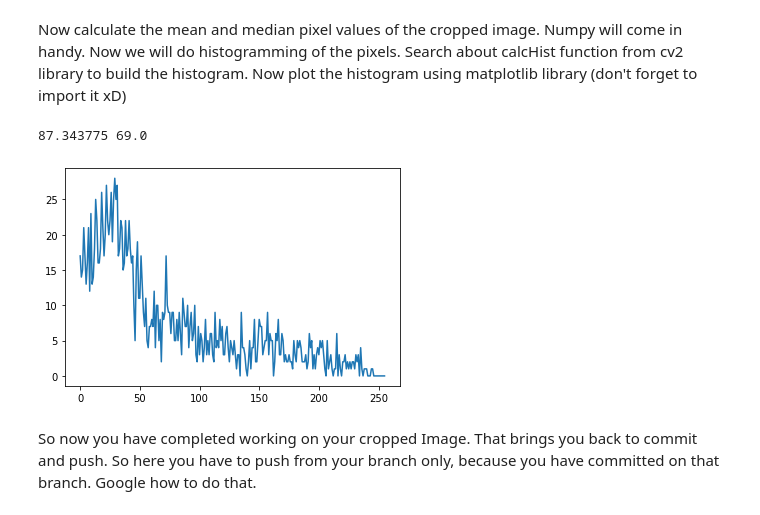
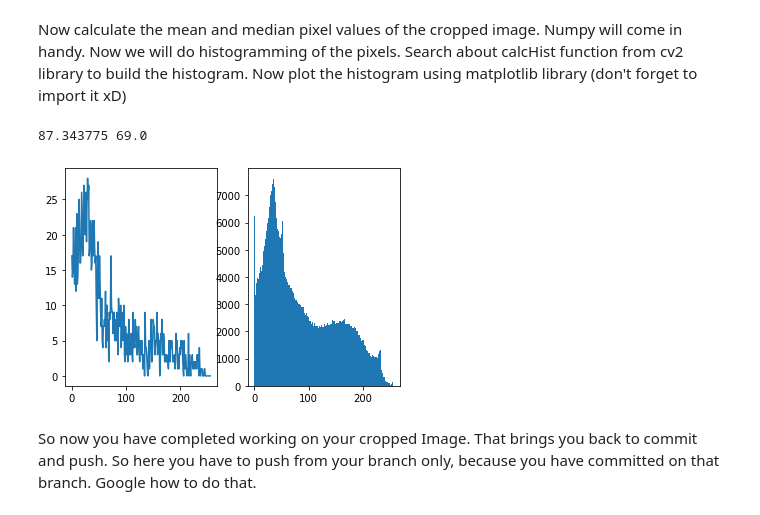
Before and after one commit to aka2910/hello-git, a Jupyter notebook: Assignment1-_Github_and_Python.ipynb, the cells around one changed output. Drawn from its saved outputs; the diff is of its cells as text; code cells hidden in the pictures.

```diff
--- a/Assignment1-_Github_and_Python.ipynb
+++ b/Assignment1-_Github_and_Python.ipynb
@@ -97,16 +97,16 @@ Now calculate the mean and median pixel values of the cropped image. Numpy will
 # %%
 mean_pixel=np.mean(crop_img)
 median_pixel=np.median(crop_img)
 print(mean_pixel,median_pixel)
+hist= cv2.calcHist(crop_img,[1],None,[256],[0,256])
 plt.subplot(1,2,1)
-hist= cv2.calcHist(crop_img,[1],None,[256],[0,256])
-plt.
-#plt.hist(crop_img.ravel(),256,[0,256])
 plt.plot(hist)
+plt.subplot(1,2,2)
+plt.hist(crop_img.ravel(),256,[0,256])
 plt.show()
 # %% [output]
 87.343775 69.0
-[figure, old version]
+[figure, new version]
 # %% [markdown]
 So now you have completed working on your cropped Image. That brings you back to commit and push. So here you have to push from your branch only, because you have committed on that branch. Google how to do that.
 # %% [markdown]
```
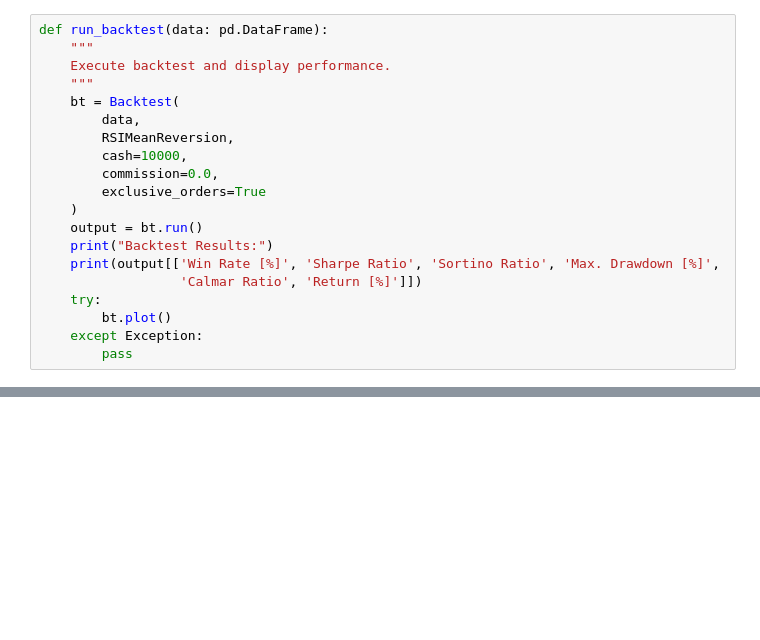
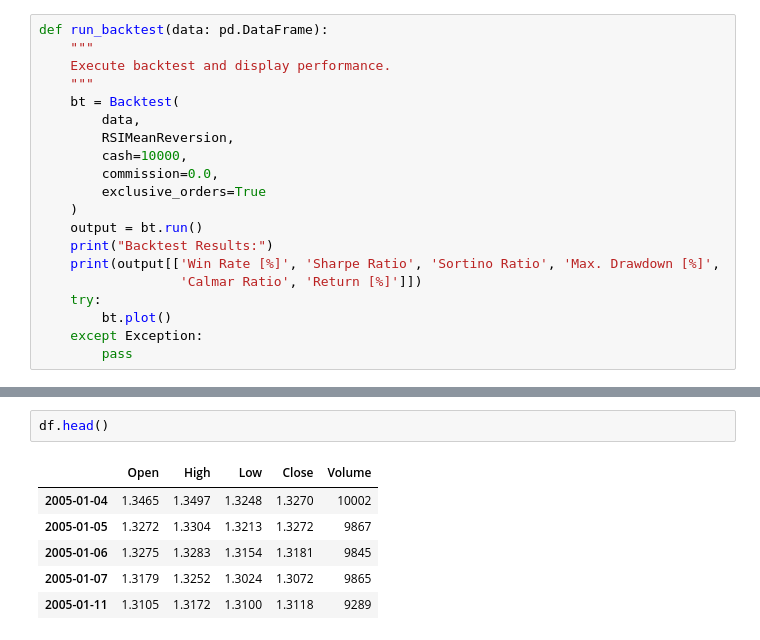
Before and after one commit to AssasinJB/Forex-Trading, a Jupyter notebook: forexStrategy.ipynb, the cells around one changed output, grey strips where cells are left out. Drawn from its saved outputs; the diff is of its cells as text; blank space fills up the shorter version.

```diff
--- a/forexStrategy.ipynb
+++ b/forexStrategy.ipynb
@@ -89,3 +89,12 @@ Return [%]           -8.997304
 dtype: object
 [interactive output not drawn]
 [interactive output not drawn]
+# %%
+df.head()
+# %% [output]
+|  | Open | High | Low | Close | Volume |
+| 2005-01-04 | 1.3465 | 1.3497 | 1.3248 | 1.3270 | 10002 |
+| 2005-01-05 | 1.3272 | 1.3304 | 1.3213 | 1.3272 | 9867 |
+| 2005-01-06 | 1.3275 | 1.3283 | 1.3154 | 1.3181 | 9845 |
+| 2005-01-07 | 1.3179 | 1.3252 | 1.3024 | 1.3072 | 9865 |
+| 2005-01-11 | 1.3105 | 1.3172 | 1.3100 | 1.3118 | 9289 |
```
Also changed, not shown: parts of 2 cells of this notebook, 4 other files.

☆ ☆ ☆ ☆ ☆ ☆ ☆

§ TASK GOAL: Check each line in the listing above for the string "forexStrategy", then report how many lines contain it, with no other text.

§ RESULT OF THIS TASK: 3